Then we learned that Marissa Mayer, the newly appointed CEO of Yahoo, is six months pregnant and plans to take almost no time off when her baby is born. Suddenly the War on Women seemed to morph into Women Warring.
Tweets thrummed, the blogosphere went bananas and print editorials proliferated as pundits, professionals and feminists began to duke it out. Could women really balance work and family life without one or the other getting short shrift? Was Ms. Mayer, who plans to take only three weeks maternity leave, working all the while, setting a bad precedent for other career-minded moms? What kind of pressure does this put on high-powered career women, and what if Ms. Mayer fails in her new post, or needs to take a longer maternity leave?
Missing to a large extent in all of these debates, it seems to me, was the opportunity to address and advocate for some important issues that affect all our lives but carry particular urgency for women. For example, only four percent of Fortune 500 companies are currently headed by women. Aside from the obvious fact that means men control 96 percent of corporate America, with everything that implies about our capitalist/consumer culture, it speaks volumes about the lack of institutional support for both women and men in parenting, and in living sane, manageable lives.

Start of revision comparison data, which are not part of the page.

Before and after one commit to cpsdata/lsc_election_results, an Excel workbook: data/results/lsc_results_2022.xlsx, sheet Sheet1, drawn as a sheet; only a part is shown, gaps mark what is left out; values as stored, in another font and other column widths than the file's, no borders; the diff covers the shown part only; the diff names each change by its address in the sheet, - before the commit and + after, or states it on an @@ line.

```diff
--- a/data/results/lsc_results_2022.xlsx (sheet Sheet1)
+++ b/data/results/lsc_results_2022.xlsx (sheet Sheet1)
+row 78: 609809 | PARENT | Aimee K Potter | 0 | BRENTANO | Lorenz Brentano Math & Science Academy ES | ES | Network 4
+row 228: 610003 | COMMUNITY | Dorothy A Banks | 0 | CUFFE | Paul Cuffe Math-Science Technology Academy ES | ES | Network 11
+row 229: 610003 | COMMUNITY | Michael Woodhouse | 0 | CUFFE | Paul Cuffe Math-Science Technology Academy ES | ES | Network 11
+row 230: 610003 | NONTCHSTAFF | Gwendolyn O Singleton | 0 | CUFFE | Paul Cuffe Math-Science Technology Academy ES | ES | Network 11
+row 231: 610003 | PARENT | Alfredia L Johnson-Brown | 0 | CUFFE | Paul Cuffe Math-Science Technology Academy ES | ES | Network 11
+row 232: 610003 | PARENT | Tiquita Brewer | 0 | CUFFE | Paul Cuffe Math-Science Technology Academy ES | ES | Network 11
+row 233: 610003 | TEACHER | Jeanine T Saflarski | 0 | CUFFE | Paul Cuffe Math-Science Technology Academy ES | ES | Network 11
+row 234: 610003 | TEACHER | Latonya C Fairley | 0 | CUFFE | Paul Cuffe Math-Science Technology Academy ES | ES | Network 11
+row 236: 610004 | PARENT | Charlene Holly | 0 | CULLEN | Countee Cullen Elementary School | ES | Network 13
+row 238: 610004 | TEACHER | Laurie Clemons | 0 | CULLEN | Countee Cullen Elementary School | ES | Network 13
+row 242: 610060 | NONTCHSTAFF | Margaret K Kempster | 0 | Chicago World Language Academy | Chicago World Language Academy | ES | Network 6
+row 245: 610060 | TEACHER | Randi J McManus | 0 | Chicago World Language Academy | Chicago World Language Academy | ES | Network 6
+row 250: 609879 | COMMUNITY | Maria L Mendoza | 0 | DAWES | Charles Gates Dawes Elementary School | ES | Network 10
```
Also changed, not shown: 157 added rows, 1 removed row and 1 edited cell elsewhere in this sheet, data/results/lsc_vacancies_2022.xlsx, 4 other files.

To her credit, Ms. Slaughter, who forfeited a powerful position in Washington, DC to return to flexible academic work so she could be present for her teenage son, recognized the class issues inherent in her argument. "I am writing for my own demographic -- highly educated, well-off women who are privileged enough to have choices in the first place," she wrote. That meant she had career mobility free of transitional issues. And like Ms. Mayer, who got a multi-million dollar five-year package, she could hire full-time childcare providers who do not have such choices.
But what an opportunity she and followers of Ms. Mayer's situation missed to underscore the absence of sound childcare policy in this country! Families seeking accessible, affordable, quality care struggle daily in search of safe, stimulating environments in which to entrust their children. And the need only grows more pressing as women enter the workforce in record numbers either from choice or necessity. Women with choices about childcare and workplaces are perfectly poised, and sufficiently secure, to raise awareness about these issues and to press for policies that address them. To do so would be the highest form of mentoring.
Unlike every other country in the "developed" world, we have no federal laws ensuring paid maternity leave for a reasonable amount of time and no laws allowing for appropriate paid leave to care for sick family members. As Allison Stevens pointed out in WomensEnews when the controversy over Ms. Slaughter's article erupted, our culture still frowns upon flexible hours, undervalues part-time work, and believes ""face-time' is more important than work product."
The feminists who reacted viscerally to Ms. Slaughter's article in the fear that it would be harmful to working women missed her message, in my view. She wasn't telling young women to stay home till their kids were grown. She was arguing for leadership that supports family-first values, underscoring that such support means seeing to it that more women are elected to policymaking positions. "We may need to put a woman in the House before we are able to change the conditions of the women working at Walmart," she concluded.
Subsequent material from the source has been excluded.